In the 21st century, an even playing field has been set, with the Internet providing a leveling effect for the mass public. With information so attainable, we must find a better way to take advantage of sharing knowledge. The problem with the privatization of knowledge, particularity green technology, is that this is an incredibly inefficient way for change. If our society wants to progress, we must must move towards more of a knowledge commons economy. Tesla is an example of a company that has looked to share the wealth. In the spirit of the open source movement, Elon Musk, CEO of Telsa Motors, has publically shared his patents on Tesla’s electric cars, accelerating the advent of electric transport. Patents often are an impediment to innovation of positive change, and Musk, although is still creating product in a consumerist world, is at least setting an important example of open sourcing knowledge.
Apple on the other hand is a company that prides itself on secretiveness. The company keeps all its new updates and products under wraps and has big launch days to release the new, “highly anticipated” new product. They also have been criticized for designing products that have planned obsolescence built into them. An old MacBook laptop charger isn’t compatible with the new MacBooks, so you have to end up buying an adapter or a completely new, $80 charger.

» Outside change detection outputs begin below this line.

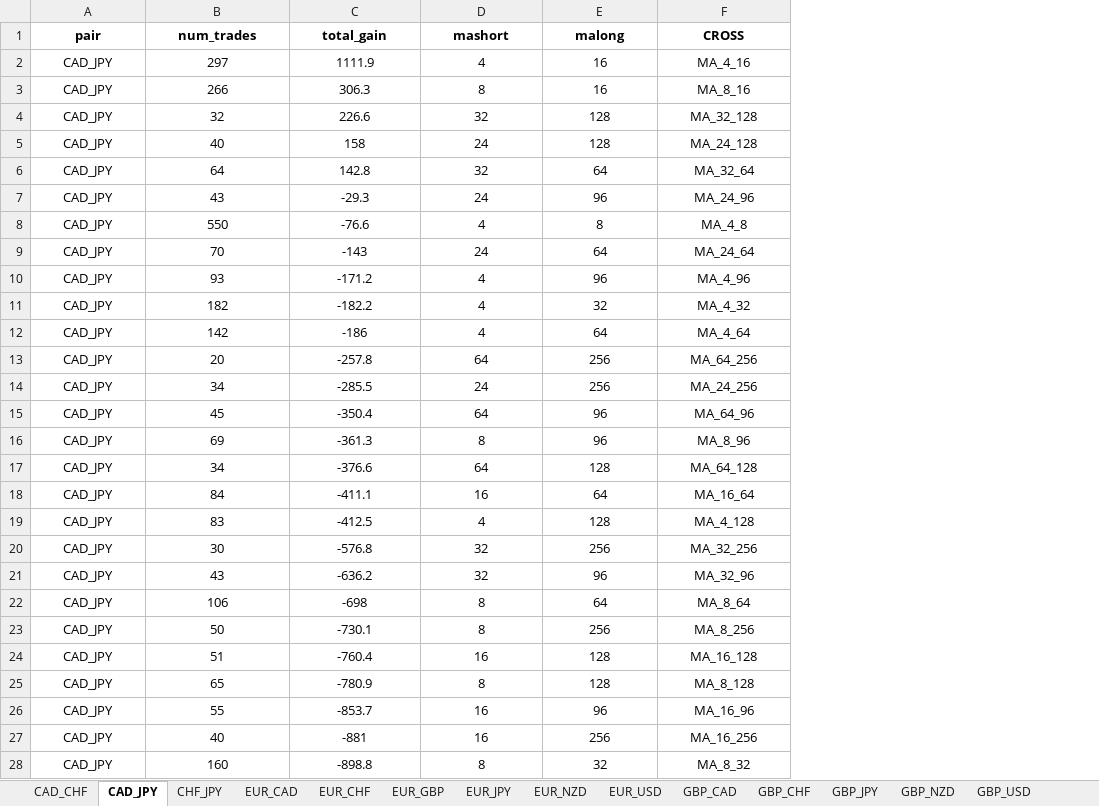
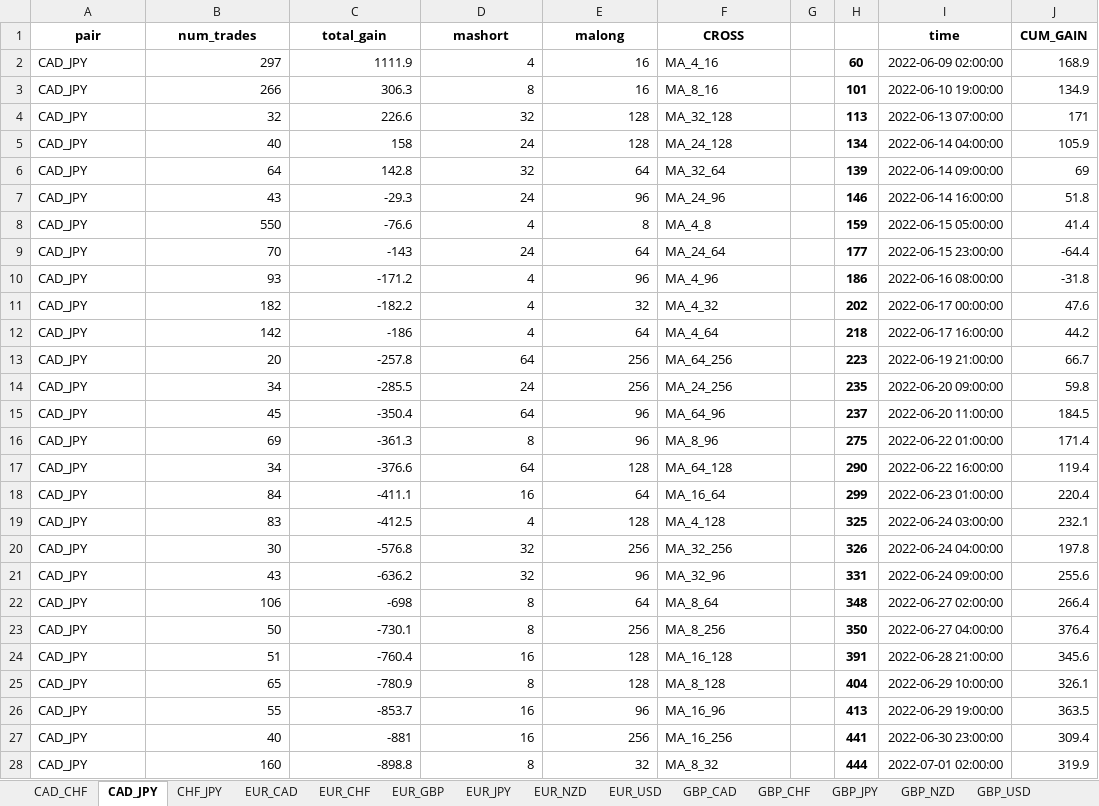
Before and after one commit to mathewqpmiller/Python-ForexTradingBot, an Excel workbook: ma_results.xlsx, sheet CAD_JPY, drawn as a sheet; only a part is shown; values as stored, in another font and other column widths than the file's, no borders; the diff covers the shown part only; the diff names each change by its address in the sheet, - before the commit and + after, or states it on an @@ line.

Commit message:
#29 - Python to Excel - Charting gains #2

```diff
--- a/ma_results.xlsx (sheet CAD_JPY)
+++ b/ma_results.xlsx (sheet CAD_JPY)
+column G, empty
+column H, rows 2-28: 60 | 101 | 113 | 134 | 139 | 146 | 159 | 177 | 186 | 202 | 218 | 223 | 235 | 237 | 275 | 290 | 299 | 325 | 326 | 331 | 348 | 350 | 391 | 404 | 413 | 441 | 444
+column I (time), rows 2-28: 2022-06-09 02:00:00 | 2022-06-10 19:00:00 | 2022-06-13 07:00:00 | 2022-06-14 04:00:00 | 2022-06-14 09:00:00 | 2022-06-14 16:00:00 | 2022-06-15 05:00:00 | 2022-06-15 23:00:00 | 2022-06-16 08:00:00 | 2022-06-17 00:00:00 | 2022-06-17 16:00:00 | 2022-06-19 21:00:00 | 2022-06-20 09:00:00 | 2022-06-20 11:00:00 | 2022-06-22 01:00:00 | 2022-06-22 16:00:00 | 2022-06-23 01:00:00 | 2022-06-24 03:00:00 | 2022-06-24 04:00:00 | 2022-06-24 09:00:00 | 2022-06-27 02:00:00 | 2022-06-27 04:00:00 | 2022-06-28 21:00:00 | 2022-06-29 10:00:00 | 2022-06-29 19:00:00 | 2022-06-30 23:00:00 | 2022-07-01 02:00:00
+column J (CUM_GAIN), rows 2-28: 168.9 | 134.9 | 171 | 105.9 | 69 | 51.8 | 41.4 | -64.4 | -31.8 | 47.6 | 44.2 | 66.7 | 59.8 | 184.5 | 171.4 | 119.4 | 220.4 | 232.1 | 197.8 | 255.6 | 266.4 | 376.4 | 345.6 | 326.1 | 363.5 | 309.4 | 319.9
-A2:A28 alignment: center
+A2:A28 alignment: left
-B2:E28 alignment: center
+B2:E28 alignment: right
-F2:F28 alignment: center
+F2:F28 alignment: left
```
Also changed, not shown: 267 added rows and cell formats elsewhere in this sheet, sheet GBP_NZD, sheet USD_JPY, sheet CHF_JPY, sheet EUR_JPY, sheet NZD_JPY, sheet GBP_JPY, 14 more sheets, 2 other files.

The first IPad didn’t have a camera built into it, and IPhones are constantly being redesigned and promoted as the next best thing. All these “innovations” are driven by the continuous desire to increase sales and profit margins.
“Our profit-oriented and consumer-oriented Western society has become so over specialized that few people experience the pleasures and benefits of full life, and many never participate in even the most modest forms of creative activity which might help to keep their sensory and intellectual faculties alive. (Papenek, pg. 6)”
Industrial design as an industry, as a profession, and as a practice from designer to designer, must shift its focus if there is to be change in how we as a society view and feed a Capitalist consumer-topia. Designing is a generalized human capacity, but we must find new roles in the world that look to feed and support social innovation and collaboration, to help the needs of others. To continue to design to be obsolete, to design to be consumed, is not how we progress as a society.
Goodman, Donna. A History of the Future, Chapter 3: The Machine Age in America. New York: Monacelli, 2008. Print.
Papenek, Victor. Design for the Real World: Human Ecology and Social Change. New York: Pantheon Books. 1972. Print.
Andrews, Tara. In Design and Consume to Utopia: Where Industrial Design Went Wrong. Volume 7, Issue 2 (pg 71-86).New York: TEAM D/E/S. 2009.
Illich, Ivan. Tools For Conviviality (ch. 2). New York: Harper & Row. 1973. Print.